§ **WORK TO BE COMPLETED**
From the first line to the last, return the data exactly, with no pictures.

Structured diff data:
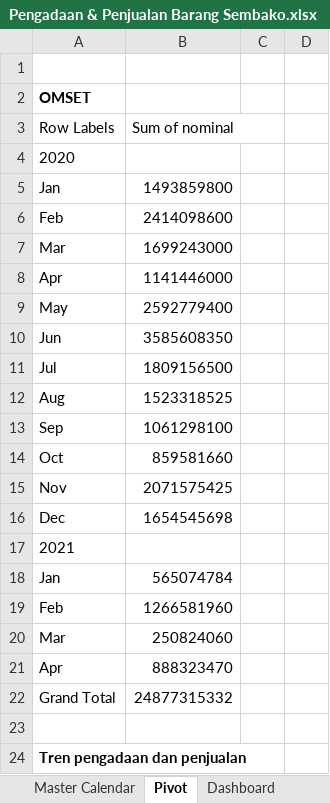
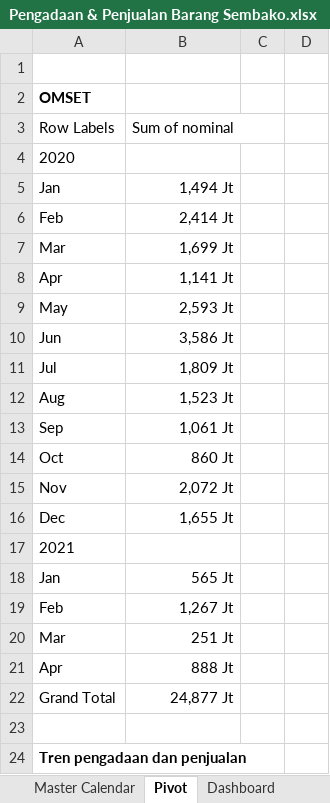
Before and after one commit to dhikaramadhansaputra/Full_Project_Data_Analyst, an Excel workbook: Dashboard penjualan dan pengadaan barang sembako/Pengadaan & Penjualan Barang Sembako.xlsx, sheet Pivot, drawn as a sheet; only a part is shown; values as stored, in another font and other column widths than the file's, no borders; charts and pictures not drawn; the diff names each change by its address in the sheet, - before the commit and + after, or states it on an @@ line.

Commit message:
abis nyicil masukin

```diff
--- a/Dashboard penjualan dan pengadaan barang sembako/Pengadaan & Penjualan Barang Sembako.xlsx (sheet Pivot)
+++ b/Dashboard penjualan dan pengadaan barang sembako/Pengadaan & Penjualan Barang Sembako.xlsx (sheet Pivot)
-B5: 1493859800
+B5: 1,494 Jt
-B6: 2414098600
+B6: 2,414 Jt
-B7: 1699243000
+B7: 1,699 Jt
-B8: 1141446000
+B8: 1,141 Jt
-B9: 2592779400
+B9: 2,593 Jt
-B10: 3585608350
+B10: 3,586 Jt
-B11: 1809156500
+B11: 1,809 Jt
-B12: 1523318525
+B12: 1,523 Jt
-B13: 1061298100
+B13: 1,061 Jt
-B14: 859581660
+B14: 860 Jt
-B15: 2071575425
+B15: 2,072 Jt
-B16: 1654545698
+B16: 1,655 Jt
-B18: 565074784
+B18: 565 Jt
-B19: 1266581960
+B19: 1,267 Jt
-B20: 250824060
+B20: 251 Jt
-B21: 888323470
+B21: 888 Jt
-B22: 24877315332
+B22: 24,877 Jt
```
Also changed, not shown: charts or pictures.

§ **RESULT OF THIS TASK**
Before and after one commit to dhikaramadhansaputra/Full_Project_Data_Analyst, an Excel workbook: Dashboard penjualan dan pengadaan barang sembako/Pengadaan & Penjualan Barang Sembako.xlsx, sheet Pivot, drawn as a sheet; only a part is shown; values as stored, in another font and other column widths than the file's, no borders; charts and pictures not drawn; the diff names each change by its address in the sheet, - before the commit and + after, or states it on an @@ line.

Commit message:
abis nyicil masukin

```diff
--- a/Dashboard penjualan dan pengadaan barang sembako/Pengadaan & Penjualan Barang Sembako.xlsx (sheet Pivot)
+++ b/Dashboard penjualan dan pengadaan barang sembako/Pengadaan & Penjualan Barang Sembako.xlsx (sheet Pivot)
-B5: 1493859800
+B5: 1,494 Jt
-B6: 2414098600
+B6: 2,414 Jt
-B7: 1699243000
+B7: 1,699 Jt
-B8: 1141446000
+B8: 1,141 Jt
-B9: 2592779400
+B9: 2,593 Jt
-B10: 3585608350
+B10: 3,586 Jt
-B11: 1809156500
+B11: 1,809 Jt
-B12: 1523318525
+B12: 1,523 Jt
-B13: 1061298100
+B13: 1,061 Jt
-B14: 859581660
+B14: 860 Jt
-B15: 2071575425
+B15: 2,072 Jt
-B16: 1654545698
+B16: 1,655 Jt
-B18: 565074784
+B18: 565 Jt
-B19: 1266581960
+B19: 1,267 Jt
-B20: 250824060
+B20: 251 Jt
-B21: 888323470
+B21: 888 Jt
-B22: 24877315332
+B22: 24,877 Jt
```
Also changed, not shown: charts or pictures.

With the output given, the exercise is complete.